Re: Low activity
Actually, you have a point. We are currently nearing a solar minimum; not just as part of the 11-year cycle, but as part of a larger cycle (41Kr). There is significant evidence pointing to a gradually decreasing amount of solar radiation received by earth over the past 50 years. This lines up well with the overall pre-1900s climactic trends which have shown Earth on the path towards a new ice age. Had humans not dramatically altered the climate, Earth would likely have well and truly begun the next ice age approximately 1000 years from now.
That isn't to say the amount of CO2 we've dumped into the atmosphere is magically a "good thing." The change is so sudden that most ecosystems wills struggle to cope, we're already seeing an unprecedented extinction rate and the slowly altering climate is driving more extreme weather events which cost billions to cope with. In addition to this the climate is slowly changing rainfall patterns over entire continents; this will lead to further issues for many species, including ours.
Earth is by no means doomed, but a significant number of her species are; we've triggered the most rapid extinction event since the Yucatan impactor/Siberian Traps double-whammy wiped out the non-avian dinosaurs and almost half the marine ecosphere. That will take millions of years to climb back from. Even if we dropped everything and put our backs into mitigation, we'll still see some pretty outrageous effects manifest over the course of the next 500 years.
Small variations in axial tilt can cause events like the little ice age (indeed, it's one theory for the event) as can longer solar cycles than the standard 11-year cycle. Which we may be currently in the midst of, as part of that measured 50-year decrease insolation. Indeed, this has to be combined with the fact that high amounts of particulates in the air - first by the west in the early-mid 1900s and now by China and India - have kept the surface temperatures artificially low for something like 75 years.
Right now we're largely insulated from the effects of the amount of CO2 in our atmosphere. As we climb out of the current solar cycle to see increased insolation of the Earth (again, a separate item from the 11-year cycle discussed int eh article) we'll really begin to feel it. In a much shorter time frame China and India's switch away from coal (in an attempt to make their air breathable once more) will see the particulate levels of our atmosphere drop precipitously; this will lead to dramatic increases in global average temperature (likely on the order of 2 degrees C) within our lifetimes.

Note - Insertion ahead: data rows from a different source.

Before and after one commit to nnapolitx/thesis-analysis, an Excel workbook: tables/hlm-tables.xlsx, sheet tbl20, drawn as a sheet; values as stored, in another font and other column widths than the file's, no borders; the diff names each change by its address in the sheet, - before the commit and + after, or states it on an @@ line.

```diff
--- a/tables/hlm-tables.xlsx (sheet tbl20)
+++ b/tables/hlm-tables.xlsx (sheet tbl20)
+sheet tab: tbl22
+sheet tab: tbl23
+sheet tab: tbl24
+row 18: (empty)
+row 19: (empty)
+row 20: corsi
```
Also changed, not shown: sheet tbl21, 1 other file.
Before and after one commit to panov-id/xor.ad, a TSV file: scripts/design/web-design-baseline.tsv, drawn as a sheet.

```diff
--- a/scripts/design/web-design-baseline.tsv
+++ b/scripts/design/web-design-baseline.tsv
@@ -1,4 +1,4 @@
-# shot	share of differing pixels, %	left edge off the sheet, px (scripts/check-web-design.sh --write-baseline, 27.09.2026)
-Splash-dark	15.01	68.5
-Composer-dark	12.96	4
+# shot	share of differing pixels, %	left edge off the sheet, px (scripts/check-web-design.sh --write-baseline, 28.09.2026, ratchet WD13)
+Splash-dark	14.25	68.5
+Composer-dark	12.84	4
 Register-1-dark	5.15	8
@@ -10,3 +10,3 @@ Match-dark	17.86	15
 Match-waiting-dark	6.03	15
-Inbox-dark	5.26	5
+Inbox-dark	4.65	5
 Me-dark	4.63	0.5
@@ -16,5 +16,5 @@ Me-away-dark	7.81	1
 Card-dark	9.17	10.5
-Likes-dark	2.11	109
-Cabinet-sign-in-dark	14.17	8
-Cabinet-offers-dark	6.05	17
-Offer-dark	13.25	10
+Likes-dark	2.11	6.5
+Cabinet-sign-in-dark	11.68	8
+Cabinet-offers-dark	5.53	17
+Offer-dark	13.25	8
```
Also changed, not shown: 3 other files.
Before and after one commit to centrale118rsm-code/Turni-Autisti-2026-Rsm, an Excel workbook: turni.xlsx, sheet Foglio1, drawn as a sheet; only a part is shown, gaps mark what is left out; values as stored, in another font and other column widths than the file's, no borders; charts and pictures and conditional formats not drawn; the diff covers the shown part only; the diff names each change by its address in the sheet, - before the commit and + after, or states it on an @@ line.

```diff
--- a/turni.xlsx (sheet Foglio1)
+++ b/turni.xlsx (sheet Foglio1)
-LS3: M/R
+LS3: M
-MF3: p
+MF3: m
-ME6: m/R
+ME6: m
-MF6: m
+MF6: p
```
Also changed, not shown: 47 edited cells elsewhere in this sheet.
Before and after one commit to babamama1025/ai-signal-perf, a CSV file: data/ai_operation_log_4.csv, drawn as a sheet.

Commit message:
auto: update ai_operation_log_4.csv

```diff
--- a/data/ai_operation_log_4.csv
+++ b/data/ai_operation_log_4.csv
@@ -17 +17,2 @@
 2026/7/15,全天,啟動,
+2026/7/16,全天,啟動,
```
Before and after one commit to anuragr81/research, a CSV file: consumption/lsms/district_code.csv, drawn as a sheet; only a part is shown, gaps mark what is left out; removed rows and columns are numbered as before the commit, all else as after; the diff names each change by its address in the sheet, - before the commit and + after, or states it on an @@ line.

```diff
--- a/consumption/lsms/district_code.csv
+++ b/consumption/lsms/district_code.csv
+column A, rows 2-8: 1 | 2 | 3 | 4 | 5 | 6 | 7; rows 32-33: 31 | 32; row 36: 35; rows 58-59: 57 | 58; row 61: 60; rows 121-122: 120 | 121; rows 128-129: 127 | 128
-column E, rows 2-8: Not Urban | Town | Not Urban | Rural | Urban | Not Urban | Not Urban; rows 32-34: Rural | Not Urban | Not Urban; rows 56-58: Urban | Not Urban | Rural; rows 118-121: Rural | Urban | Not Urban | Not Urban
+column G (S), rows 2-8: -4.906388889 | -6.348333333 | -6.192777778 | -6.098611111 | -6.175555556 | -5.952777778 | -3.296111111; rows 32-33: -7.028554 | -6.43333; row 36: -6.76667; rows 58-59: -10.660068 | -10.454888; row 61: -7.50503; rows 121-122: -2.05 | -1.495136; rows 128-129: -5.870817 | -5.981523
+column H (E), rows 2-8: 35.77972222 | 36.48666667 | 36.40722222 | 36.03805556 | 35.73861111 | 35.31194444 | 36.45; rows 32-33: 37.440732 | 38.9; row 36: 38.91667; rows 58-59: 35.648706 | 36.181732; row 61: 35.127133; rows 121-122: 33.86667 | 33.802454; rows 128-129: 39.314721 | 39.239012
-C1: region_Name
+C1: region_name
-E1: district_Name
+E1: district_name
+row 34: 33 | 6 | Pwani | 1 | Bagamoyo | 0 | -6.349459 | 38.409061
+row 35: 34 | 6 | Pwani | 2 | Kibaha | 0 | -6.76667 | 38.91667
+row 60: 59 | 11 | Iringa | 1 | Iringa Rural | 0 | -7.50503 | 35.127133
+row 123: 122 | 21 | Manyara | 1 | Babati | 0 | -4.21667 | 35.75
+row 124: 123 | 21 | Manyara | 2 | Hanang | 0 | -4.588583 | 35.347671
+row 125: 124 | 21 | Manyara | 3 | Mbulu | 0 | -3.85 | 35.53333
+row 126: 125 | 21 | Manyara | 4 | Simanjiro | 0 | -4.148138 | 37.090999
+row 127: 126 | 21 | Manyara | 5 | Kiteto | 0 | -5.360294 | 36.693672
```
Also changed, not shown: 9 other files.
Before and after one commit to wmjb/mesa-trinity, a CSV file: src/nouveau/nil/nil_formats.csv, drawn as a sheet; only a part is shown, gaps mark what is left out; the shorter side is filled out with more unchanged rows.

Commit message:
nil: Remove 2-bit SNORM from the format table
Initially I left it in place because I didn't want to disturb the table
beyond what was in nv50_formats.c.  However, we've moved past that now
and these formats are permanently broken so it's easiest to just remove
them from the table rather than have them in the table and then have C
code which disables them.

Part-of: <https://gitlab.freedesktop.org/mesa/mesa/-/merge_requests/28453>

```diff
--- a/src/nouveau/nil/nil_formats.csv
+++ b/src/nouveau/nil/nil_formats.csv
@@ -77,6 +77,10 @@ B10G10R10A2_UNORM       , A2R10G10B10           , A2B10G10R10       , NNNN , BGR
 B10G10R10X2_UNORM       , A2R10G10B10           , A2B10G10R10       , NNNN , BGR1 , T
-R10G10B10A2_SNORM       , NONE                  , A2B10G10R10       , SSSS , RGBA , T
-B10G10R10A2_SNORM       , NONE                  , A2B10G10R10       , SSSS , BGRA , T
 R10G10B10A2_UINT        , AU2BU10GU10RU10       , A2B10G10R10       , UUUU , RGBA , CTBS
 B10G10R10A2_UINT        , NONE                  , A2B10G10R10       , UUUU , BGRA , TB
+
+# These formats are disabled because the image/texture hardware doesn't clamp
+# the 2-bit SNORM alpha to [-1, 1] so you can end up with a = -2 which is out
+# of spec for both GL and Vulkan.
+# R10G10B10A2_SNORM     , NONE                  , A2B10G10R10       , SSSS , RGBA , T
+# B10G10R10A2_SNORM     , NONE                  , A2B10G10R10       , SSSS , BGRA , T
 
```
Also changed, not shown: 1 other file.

So while the 11-year solar cycle is not responsible for a notable decrease in insolation, we are indeed at the lower end of a larger cycle, though not quite at the bottom of certain even larger cycles (such as the Milankovitch cycles which dictate changes in our orbit over time.) Clear as mud? Good.